■ What is expected
The material below contains a line with "авто-возрастом до пенсии, Runway), прогноз" and a line with "- UX: FAB прячется". Copy exactly those two lines and all lines between them.

■ Study material
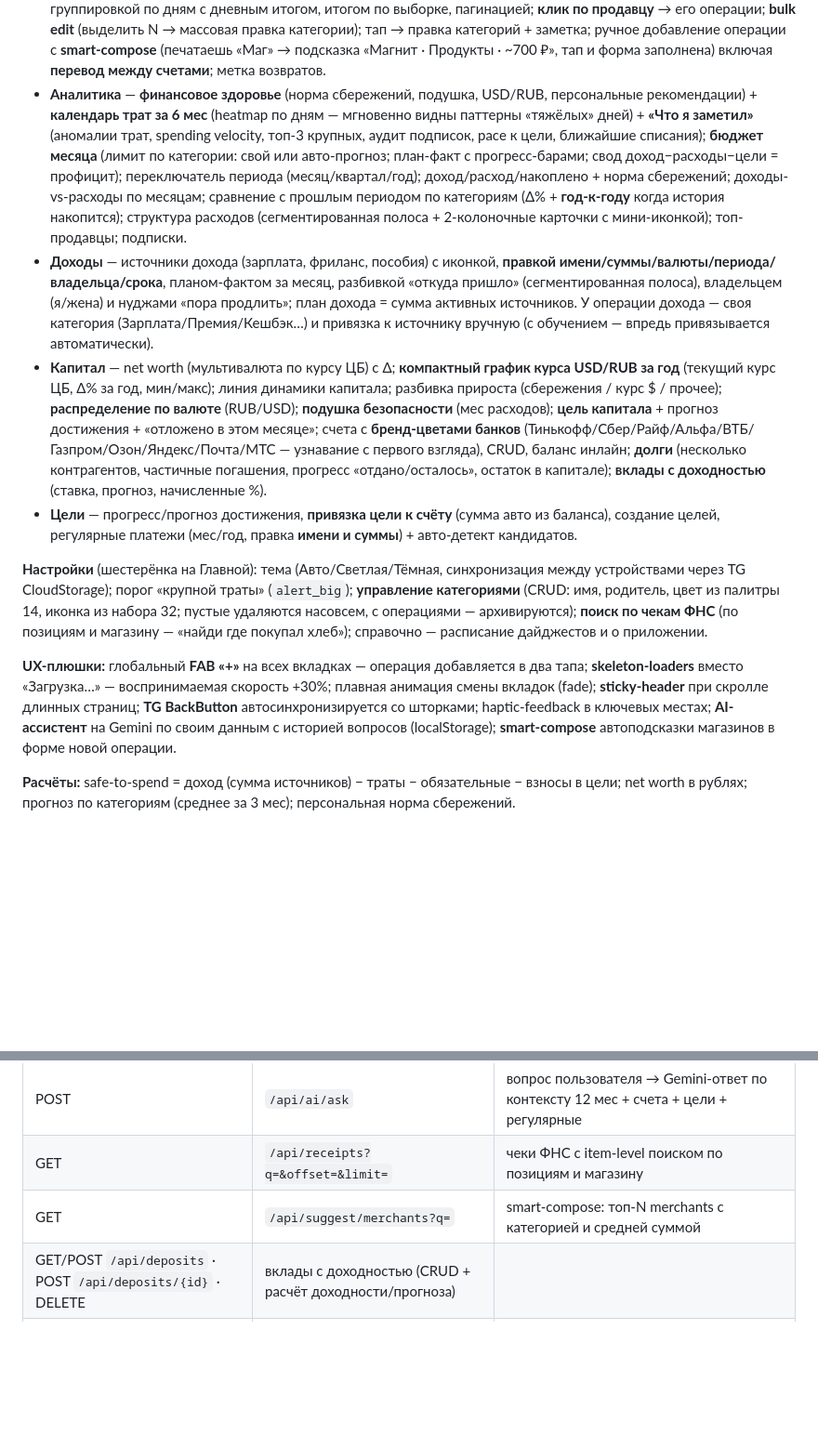
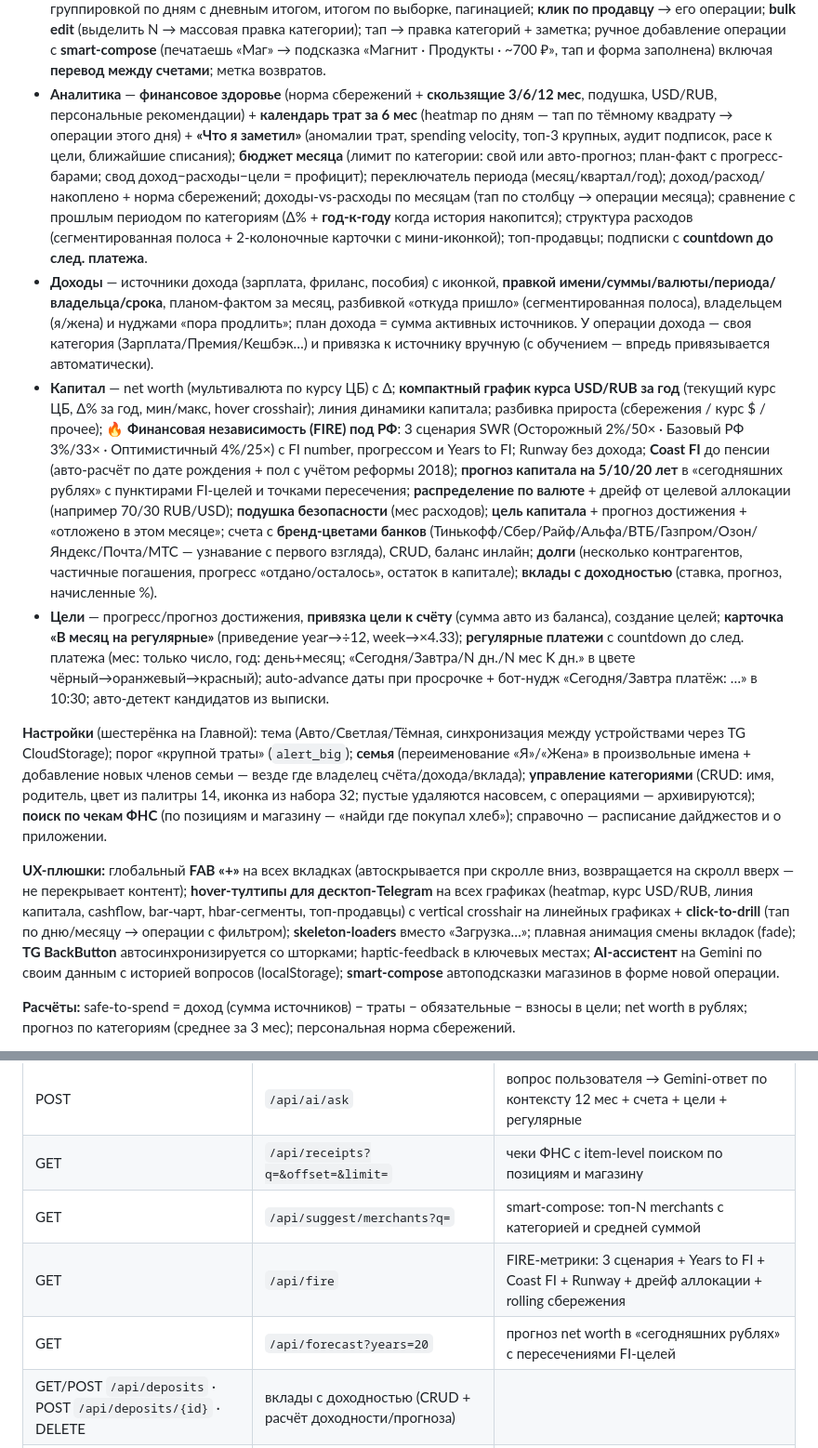
Before and after one commit to Veta-one/money, a Markdown page: README.md, 2 parts joined by grey strips. Shown at 93% size. Rendered like a GitHub page; blank space fills up the shorter version.

Commit message:
Док: FIRE-toolkit, tooltips, регулярные с датой, семья
README:
- Аналитика: rolling 3/6/12, heatmap + click-to-drill, подписки
  с countdown.
- Капитал: FIRE-карточка (3 сценария, Years to FI, Coast FI с
  авто-возрастом до пенсии, Runway), прогноз 5/10/20 лет, дрейф
  аллокации.
- Цели: countdown регулярных в цвете, auto-advance, нудж бота.
- Настройки: секция «Семья» (rename me/wife + добавление членов).
- UX: FAB прячется на скролл вниз; hover-тултипы для десктопа +
  click-to-drill на всех графиках.
- API: /api/fire, /api/forecast.

ROADMAP журнал: 4 записи о Tooltips/Регулярных/FIRE/Семье.

Co-Authored-By: Claude Opus 4.7 <noreply@anthropic.com>

```diff
--- a/README.md
+++ b/README.md
@@ -47,14 +47,14 @@ Telegram-бот + веб мини-апп для учёта личных фина
 **Мини-апп (6 вкладок):**
 - **Главная** — safe-to-spend; четыре цифры месяца (потрачено/доход/отложено/капитал) со стрелками Δ к прошлому месяцу в одной строке с заголовком (компактно); «N трат ждут разбора»; прогноз месяца; график трат по месяцам; категории с Δ и **мини-спарклайнами трендов за 6 мес** (клик → операции категории); последние операции + «Все операции»; **«поговорить с ассистентом»** (значок чата в шапке → Gemini-чат по своим данным) + **шестерёнка → Настройки**.
 - **Операции** — полный список с фильтрами (период/тип/категория/поиск по продавцу/сумма от-до/«на разбор»), группировкой по дням с дневным итогом, итогом по выборке, пагинацией; **клик по продавцу** → его операции; **bulk edit** (выделить N → массовая правка категории); тап → правка категорий + заметка; ручное добавление операции с **smart-compose** (печатаешь «Маг» → подсказка «Магнит · Продукты · ~700 ₽», тап и форма заполнена) включая **перевод между счетами**; метка возвратов.
-- **Аналитика** — **финансовое здоровье** (норма сбережений, подушка, USD/RUB, персональные рекомендации) + **календарь трат за 6 мес** (heatmap по дням — мгновенно видны паттерны «тяжёлых» дней) + **«Что я заметил»** (аномалии трат, spending velocity, топ-3 крупных, аудит подписок, pace к цели, ближайшие списания); **бюджет месяца** (лимит по категории: свой или авто-прогноз; план-факт с прогресс-барами; свод доход−расходы−цели = профицит); переключатель периода (месяц/квартал/год); доход/расход/накоплено + норма сбережений; доходы-vs-расходы по месяцам; сравнение с прошлым периодом по категориям (Δ% + **год-к-году** когда история накопится); структура расходов (сегментированная полоса + 2-колоночные карточки с мини-иконкой); топ-продавцы; подписки.
+- **Аналитика** — **финансовое здоровье** (норма сбережений + **скользящие 3/6/12 мес**, подушка, USD/RUB, персональные рекомендации) + **календарь трат за 6 мес** (heatmap по дням — тап по тёмному квадрату → операции этого дня) + **«Что я заметил»** (аномалии трат, spending velocity, топ-3 крупных, аудит подписок, pace к цели, ближайшие списания); **бюджет месяца** (лимит по категории: свой или авто-прогноз; план-факт с прогресс-барами; свод доход−расходы−цели = профицит); переключатель периода (месяц/квартал/год); доход/расход/накоплено + норма сбережений; доходы-vs-расходы по месяцам (тап по столбцу → операции месяца); сравнение с прошлым периодом по категориям (Δ% + **год-к-году** когда история накопится); структура расходов (сегментированная полоса + 2-колоночные карточки с мини-иконкой); топ-продавцы; подписки с **countdown до след. платежа**.
 - **Доходы** — источники дохода (зарплата, фриланс, пособия) с иконкой, **правкой имени/суммы/валюты/периода/владельца/срока**, планом-фактом за месяц, разбивкой «откуда пришло» (сегментированная полоса), владельцем (я/жена) и нуджами «пора продлить»; план дохода = сумма активных источников. У операции дохода — своя категория (Зарплата/Премия/Кешбэк…) и привязка к источнику вручную (с обучением — впредь привязывается автоматически).
-- **Капитал** — net worth (мультивалюта по курсу ЦБ) с Δ; **компактный график курса USD/RUB за год** (текущий курс ЦБ, Δ% за год, мин/макс); линия динамики капитала; разбивка прироста (сбережения / курс $ / прочее); **распределение по валюте** (RUB/USD); **подушка безопасности** (мес расходов); **цель капитала** + прогноз достижения + «отложено в этом месяце»; счета с **бренд-цветами банков** (Тинькофф/Сбер/Райф/Альфа/ВТБ/Газпром/Озон/Яндекс/Почта/МТС — узнавание с первого взгляда), CRUD, баланс инлайн; **долги** (несколько контрагентов, частичные погашения, прогресс «отдано/осталось», остаток в капитале); **вклады с доходностью** (ставка, прогноз, начисленные %).
-- **Цели** — прогресс/прогноз достижения, **привязка цели к счёту** (сумма авто из баланса), создание целей, регулярные платежи (мес/год, правка **имени и суммы**) + авто-детект кандидатов.
+- **Капитал** — net worth (мультивалюта по курсу ЦБ) с Δ; **компактный график курса USD/RUB за год** (текущий курс ЦБ, Δ% за год, мин/макс, hover crosshair); линия динамики капитала; разбивка прироста (сбережения / курс $ / прочее); **🔥 Финансовая независимость (FIRE) под РФ**: 3 сценария SWR (Осторожный 2%/50× · Базовый РФ 3%/33× · Оптимистичный 4%/25×) с FI number, прогрессом и Years to FI; Runway без дохода; **Coast FI** до пенсии (авто-расчёт по дате рождения + пол с учётом реформы 2018); **прогноз капитала на 5/10/20 лет** в «сегодняшних рублях» с пунктирами FI-целей и точками пересечения; **распределение по валюте** + дрейф от целевой аллокации (например 70/30 RUB/USD); **подушка безопасности** (мес расходов); **цель капитала** + прогноз достижения + «отложено в этом месяце»; счета с **бренд-цветами банков** (Тинькофф/Сбер/Райф/Альфа/ВТБ/Газпром/Озон/Яндекс/Почта/МТС — узнавание с первого взгляда), CRUD, баланс инлайн; **долги** (несколько контрагентов, частичные погашения, прогресс «отдано/осталось», остаток в капитале); **вклады с доходностью** (ставка, прогноз, начисленные %).
+- **Цели** — прогресс/прогноз достижения, **привязка цели к счёту** (сумма авто из баланса), создание целей; **карточка «В месяц на регулярные»** (приведение year→÷12, week→×4.33); **регулярные платежи** с countdown до след. платежа (мес: только число, год: день+месяц; «Сегодня/Завтра/N дн./N мес K дн.» в цвете чёрный→оранжевый→красный); auto-advance даты при просрочке + бот-нудж «Сегодня/Завтра платёж: …» в 10:30; авто-детект кандидатов из выписки.
 
-**Настройки** (шестерёнка на Главной): тема (Авто/Светлая/Тёмная, синхронизация между устройствами через TG CloudStorage); порог «крупной траты» (`alert_big`); **управление категориями** (CRUD: имя, родитель, цвет из палитры 14, иконка из набора 32; пустые удаляются насовсем, с операциями — архивируются); **поиск по чекам ФНС** (по позициям и магазину — «найди где покупал хлеб»); справочно — расписание дайджестов и о приложении.
+**Настройки** (шестерёнка на Главной): тема (Авто/Светлая/Тёмная, синхронизация между устройствами через TG CloudStorage); порог «крупной траты» (`alert_big`); **семья** (переименование «Я»/«Жена» в произвольные имена + добавление новых членов семьи — везде где владелец счёта/дохода/вклада); **управление категориями** (CRUD: имя, родитель, цвет из палитры 14, иконка из набора 32; пустые удаляются насовсем, с операциями — архивируются); **поиск по чекам ФНС** (по позициям и магазину — «найди где покупал хлеб»); справочно — расписание дайджестов и о приложении.
 
-**UX-плюшки:** глобальный **FAB «+»** на всех вкладках — операция добавляется в два тапа; **skeleton-loaders** вместо «Загрузка…» — воспринимаемая скорость +30%; плавная анимация смены вкладок (fade); **sticky-header** при скролле длинных страниц; **TG BackButton** автосинхронизируется со шторками; haptic-feedback в ключевых местах; **AI-ассистент** на Gemini по своим данным с историей вопросов (localStorage); **smart-compose** автоподсказки магазинов в форме новой операции.
+**UX-плюшки:** глобальный **FAB «+»** на всех вкладках (автоскрывается при скролле вниз, возвращается на скролл вверх — не перекрывает контент); **hover-тултипы для десктоп-Telegram** на всех графиках (heatmap, курс USD/RUB, линия капитала, cashflow, bar-чарт, hbar-сегменты, топ-продавцы) с vertical crosshair на линейных графиках + **click-to-drill** (тап по дню/месяцу → операции с фильтром); **skeleton-loaders** вместо «Загрузка…»; плавная анимация смены вкладок (fade); **TG BackButton** автосинхронизируется со шторками; haptic-feedback в ключевых местах; **AI-ассистент** на Gemini по своим данным с историей вопросов (localStorage); **smart-compose** автоподсказки магазинов в форме новой операции.
 
 **Расчёты:** safe-to-spend = доход (сумма источников) − траты − обязательные − взносы в цели; net worth в рублях; прогноз по категориям (среднее за 3 мес); персональная норма сбережений.
 
@@ -165,6 +165,8 @@ SPEC.md                # исходная спецификация
 | POST | `/api/ai/ask` | вопрос пользователя → Gemini-ответ по контексту 12 мес + счета + цели + регулярные |
 | GET | `/api/receipts?q=&offset=&limit=` | чеки ФНС с item-level поиском по позициям и магазину |
 | GET | `/api/suggest/merchants?q=` | smart-compose: топ-N merchants с категорией и средней суммой |
+| GET | `/api/fire` | FIRE-метрики: 3 сценария + Years to FI + Coast FI + Runway + дрейф аллокации + rolling сбережения |
+| GET | `/api/forecast?years=20` | прогноз net worth в «сегодняшних рублях» с пересечениями FI-целей |
 | GET/POST `/api/deposits` · POST `/api/deposits/{id}` · DELETE | вклады с доходностью (CRUD + расчёт доходности/прогноза) |
 | GET | `/api/checkup` | финансовый чекап: норма сбережений, подушка, распределение, рекомендации |
 | GET/POST | `/api/settings` | ожидаемый доход |
```
Also changed, not shown: ROADMAP.md (+4 -0 lines).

■ Task result
  авто-возрастом до пенсии, Runway), прогноз 5/10/20 лет, дрейф
  аллокации.
- Цели: countdown регулярных в цвете, auto-advance, нудж бота.
- Настройки: секция «Семья» (rename me/wife + добавление членов).
- UX: FAB прячется на скролл вниз; hover-тултипы для десктопа +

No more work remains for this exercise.